EXERCISE
Scan the records for the string "operation", then copy each line that has it.

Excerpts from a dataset
··········
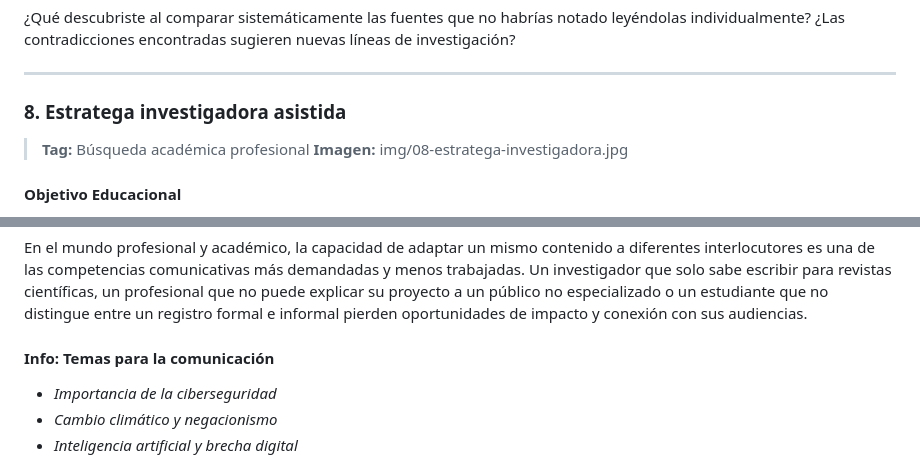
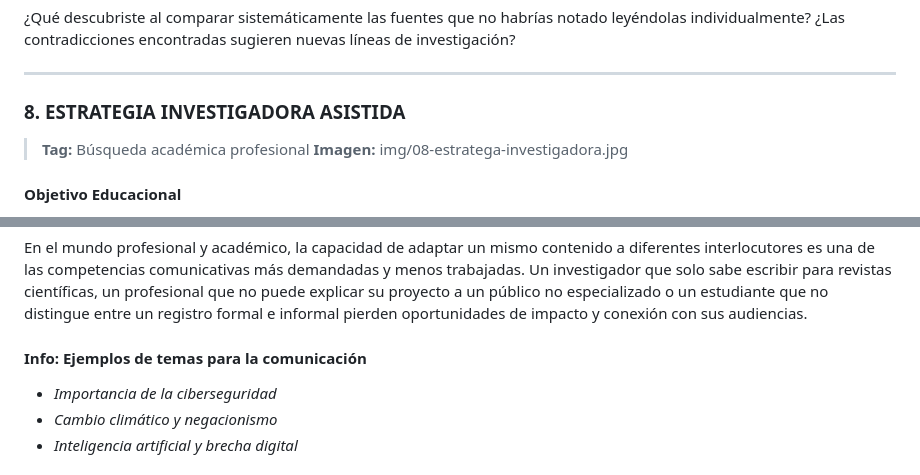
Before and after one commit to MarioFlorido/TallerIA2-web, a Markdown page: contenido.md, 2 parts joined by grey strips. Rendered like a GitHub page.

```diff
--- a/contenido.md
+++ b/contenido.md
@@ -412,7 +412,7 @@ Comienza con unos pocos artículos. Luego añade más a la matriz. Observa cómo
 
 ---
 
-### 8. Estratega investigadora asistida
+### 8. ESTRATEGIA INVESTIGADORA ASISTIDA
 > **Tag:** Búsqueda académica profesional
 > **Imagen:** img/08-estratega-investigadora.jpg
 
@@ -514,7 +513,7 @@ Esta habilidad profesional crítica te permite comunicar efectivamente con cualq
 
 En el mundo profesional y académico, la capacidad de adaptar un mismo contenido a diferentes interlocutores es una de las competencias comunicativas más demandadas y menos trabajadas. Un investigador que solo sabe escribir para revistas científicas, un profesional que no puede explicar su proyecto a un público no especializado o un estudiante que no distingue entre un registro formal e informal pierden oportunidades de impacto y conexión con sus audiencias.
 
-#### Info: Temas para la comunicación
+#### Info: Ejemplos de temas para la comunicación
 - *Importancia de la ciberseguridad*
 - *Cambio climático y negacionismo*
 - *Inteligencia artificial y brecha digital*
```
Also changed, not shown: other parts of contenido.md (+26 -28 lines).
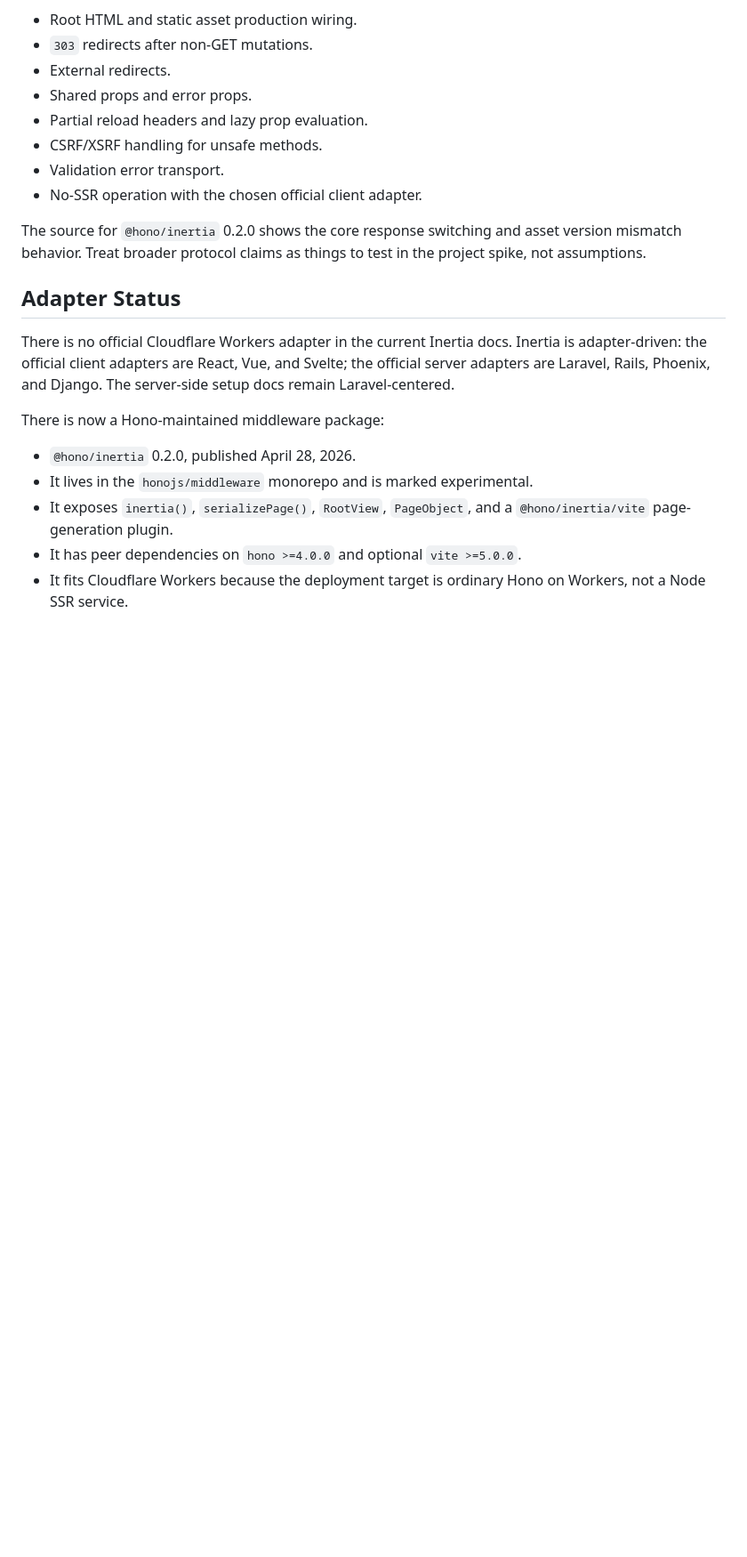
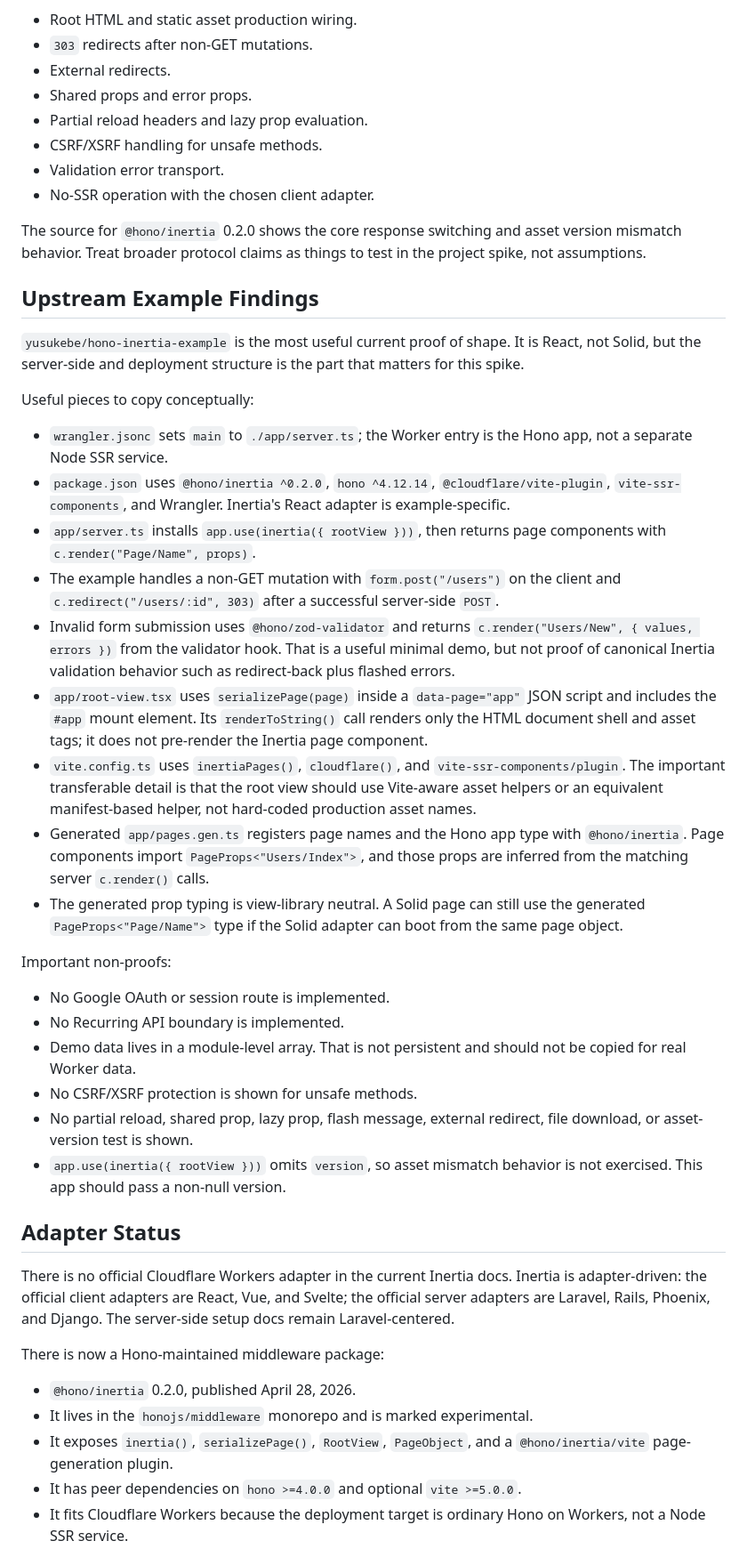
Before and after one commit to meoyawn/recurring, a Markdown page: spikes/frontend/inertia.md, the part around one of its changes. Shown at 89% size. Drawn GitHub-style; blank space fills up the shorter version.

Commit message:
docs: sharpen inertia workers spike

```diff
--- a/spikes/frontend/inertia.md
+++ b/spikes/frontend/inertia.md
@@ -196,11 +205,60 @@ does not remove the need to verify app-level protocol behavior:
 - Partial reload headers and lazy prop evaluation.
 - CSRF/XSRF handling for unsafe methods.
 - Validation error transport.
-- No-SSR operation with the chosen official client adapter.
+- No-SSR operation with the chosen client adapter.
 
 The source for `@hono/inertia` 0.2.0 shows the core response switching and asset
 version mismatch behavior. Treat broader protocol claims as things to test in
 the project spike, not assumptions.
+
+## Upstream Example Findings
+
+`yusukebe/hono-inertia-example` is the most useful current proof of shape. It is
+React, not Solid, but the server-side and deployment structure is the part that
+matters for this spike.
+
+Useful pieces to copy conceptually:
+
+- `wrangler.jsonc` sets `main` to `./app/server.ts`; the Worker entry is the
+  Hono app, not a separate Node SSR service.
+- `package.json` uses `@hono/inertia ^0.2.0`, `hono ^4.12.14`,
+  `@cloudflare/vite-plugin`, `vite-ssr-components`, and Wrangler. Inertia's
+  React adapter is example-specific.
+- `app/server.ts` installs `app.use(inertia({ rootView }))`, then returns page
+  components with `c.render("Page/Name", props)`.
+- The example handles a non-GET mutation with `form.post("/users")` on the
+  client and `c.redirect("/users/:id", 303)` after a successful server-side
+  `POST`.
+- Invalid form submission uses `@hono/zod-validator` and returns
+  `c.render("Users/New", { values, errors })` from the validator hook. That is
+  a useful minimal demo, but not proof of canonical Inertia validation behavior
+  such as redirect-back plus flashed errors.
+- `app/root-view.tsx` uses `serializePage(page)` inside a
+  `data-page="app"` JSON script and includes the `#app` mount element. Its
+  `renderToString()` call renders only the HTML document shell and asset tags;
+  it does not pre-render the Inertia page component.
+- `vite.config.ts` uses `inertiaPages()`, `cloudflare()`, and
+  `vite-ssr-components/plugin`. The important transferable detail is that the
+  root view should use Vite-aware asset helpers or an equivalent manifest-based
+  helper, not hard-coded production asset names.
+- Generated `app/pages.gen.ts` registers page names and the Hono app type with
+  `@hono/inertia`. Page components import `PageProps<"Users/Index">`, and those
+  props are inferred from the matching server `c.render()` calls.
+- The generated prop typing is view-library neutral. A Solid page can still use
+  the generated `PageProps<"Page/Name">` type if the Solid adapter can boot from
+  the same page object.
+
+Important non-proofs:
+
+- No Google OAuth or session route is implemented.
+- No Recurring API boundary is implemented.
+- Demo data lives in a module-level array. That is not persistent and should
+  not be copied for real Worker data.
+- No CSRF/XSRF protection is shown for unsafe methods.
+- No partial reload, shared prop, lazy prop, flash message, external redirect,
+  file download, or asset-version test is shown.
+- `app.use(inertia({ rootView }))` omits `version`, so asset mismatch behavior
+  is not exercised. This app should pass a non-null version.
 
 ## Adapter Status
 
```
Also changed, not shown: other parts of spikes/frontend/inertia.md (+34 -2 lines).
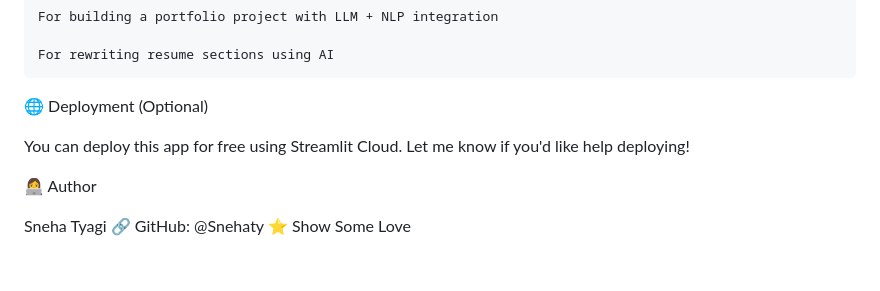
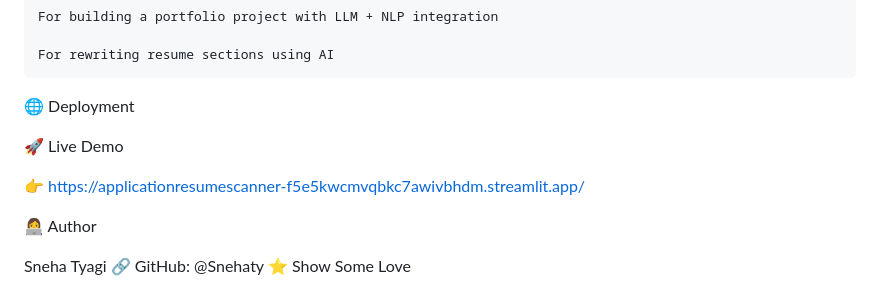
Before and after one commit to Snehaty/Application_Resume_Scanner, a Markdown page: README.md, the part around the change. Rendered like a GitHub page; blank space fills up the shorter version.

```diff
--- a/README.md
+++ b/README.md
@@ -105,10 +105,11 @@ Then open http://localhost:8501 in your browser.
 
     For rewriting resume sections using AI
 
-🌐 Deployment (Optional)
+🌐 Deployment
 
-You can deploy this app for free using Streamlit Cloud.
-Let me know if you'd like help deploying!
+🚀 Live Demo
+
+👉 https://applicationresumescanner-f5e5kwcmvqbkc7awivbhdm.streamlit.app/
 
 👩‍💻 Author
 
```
··········
RESPONSE BELOW
-- No-SSR operation with the chosen official client adapter.
+- No-SSR operation with the chosen client adapter.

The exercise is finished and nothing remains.